National News

Drone sightings sparking increasing concern locally

Posted January 17, 2018 1:26 p.m. EST

TAMPA -- Shortly before Christmas, Hillsborough County Sheriff's pilot Jason Doyle was flying a department helicopter over east Hillsborough when he saw the lights of a drone.

It was about 800 feet below him and a half-mile away, and quite bright, said Doyle, who said the drone was being operated safely.

But not all such local encounters have been so benign.

At least 20 times between January and September last year, aircraft taking off or landing at area airports reported seeing drones, Federal Aviation Administration records show. The sightings sparked more than a dozen requests to local law enforcement to seek out the operators, including one incident where a sheriff's helicopter shadowed a drone flying near Tampa International Airport for a short distance.

By comparison, there were nine such incidents reported in 2015.

Doyle said the drone he saw wasn't near an airport. The ones encountered by pilots while taking off and landing represent a far greater danger, he said.

Doyle pointed to a study released by the FAA in November that said drones colliding with large manned aircraft can cause more structural damage than birds of the same weight. Unlike the soft mass and tissue of birds, drones are typically made of much harder materials.

With 13 pilots reporting drone sightings, TIA had the most such encounters locally, according to the FAA records, which go through last September. St. Pete-Clearwater International Airport had four, Sarasota International Airport had two and Bartow had one.

The first in the area happened Jan. 8, when the pilot of a Hawker Beechcraft B400, a small twin engine jet, saw a yellow quadcopter while traveling southbound at 4,000 feet about six miles west of TIA. The Pinellas County Sheriff's office was notified.

Five days later, an Airbus A320 passenger jet was landing at TIA when pilots reported seeing a drone flying about 4,300 feet over the Howard Frankland Bridge. At first, the pilot thought it was a group of balloons but as he got closer he said it was definitely a drone, flying off his left side less than a mile away.

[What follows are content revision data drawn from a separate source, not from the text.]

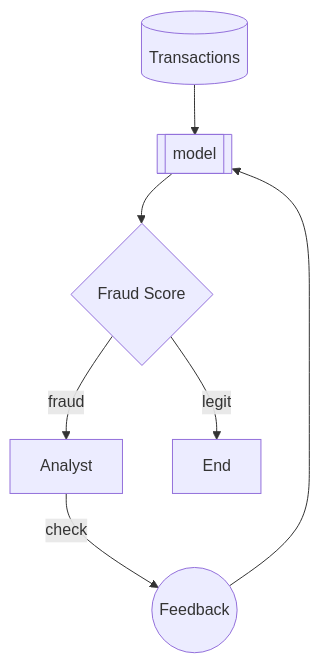
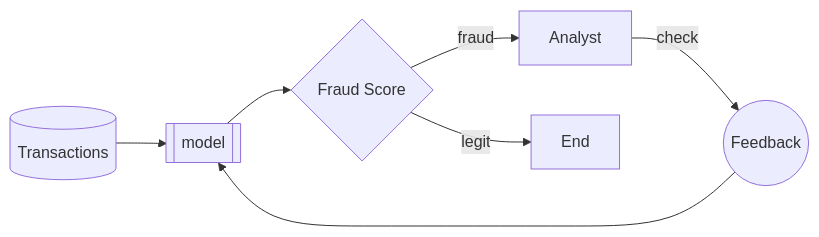
The first of 2 diagrams in README.md (lintosunny/Credit-Card-Fraud-Detection-Using-Machine-Learning), drawn with Mermaid before and after one commit.

````diff
--- a/README.md
+++ b/README.md
@@ -17,9 +17,9 @@
 ```mermaid
-flowchart TD
+flowchart LR
     A[(Transactions)] --> B[[model]]
     B --> C{Fraud Score}
     C -- fraud --> D[Analyst]
     C -- legit --> E[End]
     D -- check --> F((Feedback))
     F --> B
 ```
````
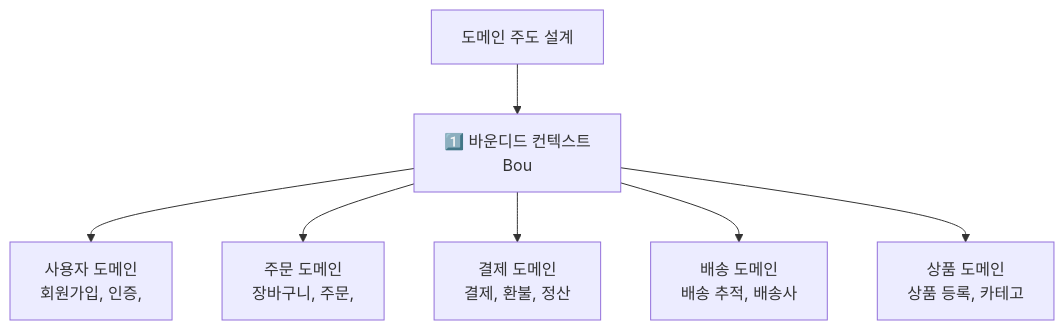
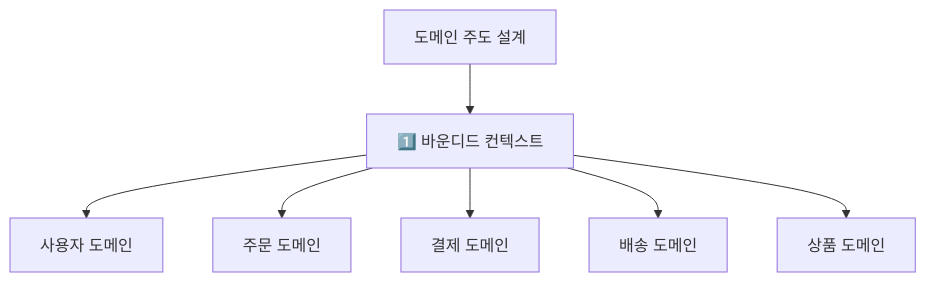
One commit to yjkim2015/yjkim2015.github.io changed the fourth of 15 diagrams in _posts/architecture/2026-05-02-msa-deep.md. Above: the diagram before and after it, drawn with Mermaid. The commit also changed other lines of this file and 217 other files, not shown here.

First line of the commit message:
Mermaid 크기 수정: useMaxWidth:true + SVG max-width:100% + 라벨 축소

````diff
--- a/_posts/architecture/2026-05-02-msa-deep.md
+++ b/_posts/architecture/2026-05-02-msa-deep.md
@@ -75,10 +75,10 @@
 ```mermaid
 graph TD
     DDD["도메인 주도 설계"]
-    DDD --> BC["1️⃣ 바운디드 컨텍스트\nBou"]
-    BC --> User["사용자 도메인\n회원가입, 인증,"]
-    BC --> Order["주문 도메인\n장바구니, 주문,"]
-    BC --> Payment["결제 도메인\n결제, 환불, 정산"]
-    BC --> Delivery["배송 도메인\n배송 추적, 배송사"]
-    BC --> Catalog["상품 도메인\n상품 등록, 카테고"]
+    DDD --> BC["1️⃣ 바운디드 컨텍스트"]
+    BC --> User["사용자 도메인"]
+    BC --> Order["주문 도메인"]
+    BC --> Payment["결제 도메인"]
+    BC --> Delivery["배송 도메인"]
+    BC --> Catalog["상품 도메인"]
 ```
````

On Feb, 23, an HSCO helicopter spotted a drone flying about four miles northwest of TIA. The pilot followed the drone until he found the operator and reported the incident to the tower.

Because of the increase in the number of drones flying, including those found on or near TIA, the Hillsborough County Aviation Authority in September issued new guidelines for operating them.

There were no specific incidents that sparked the new rules, said airport spokeswoman Emily Nipps. "But this is a growing issue and more and more people are flying drones, so we wanted to get out ahead of it," she said.

The new rules include no flights within five miles of any of the county's five airports without first contacting FAA Air Traffic Control and the Aviation Authority. For more information and to see restriction zones, go to

The authority will hold another meeting at the airport in May to go over the restrictions and get community input, Nipps said.

The Consumer Technology Association estimated 3.4 million drones were sold during this year's holiday shopping season. Not surprisingly, drone sightings from pilots, citizens and law enforcement have increased dramatically in recent years, according to the FAA, which says it now receives more than 100 such reports each month.

"The agency wants to send out a clear message that operating drones around airplanes, helicopters and airports is dangerous and illegal," according to the FAA web page. "Unauthorized operators may be subject to stiff fines and criminal charges, including possible jail time."

Law enforcement, including the FBI in one instance, was called out more than a dozen times last year to contact the operators of drones flying near area airports, according to FAA records.

Doyle, the sheriff's office pilot, said that officers contact the operators not to arrest them, but to inform them of the rules.

"We haven't arrested anyone," Doyle said. "We prefer to educate the operators."

Despite the risks, a report released this week by the Unmanned Aircraft Safety Team Drone Sightings Working Group found that only a small percentage of drone reports pose a safety risk, while the vast majority are simply sightings.

"There is general consensus that some of the sightings are potentially high risk and need to be mitigated, but the majority of sightings are not necessarily high risk," the report said

Tampa drone specialist Randy Goers, who hosts The Drone Radio Show podcast, looked at the FAA data for local airports and noted it only takes one collision to create a disaster.

"It shows that there still needs to be education for consumers," he said. "As the industry continues to grow, drone operators are going to have to follow the rules or force the government to come down harder."

Contact Howard Altman at or (813) 225-3112. Follow @haltman.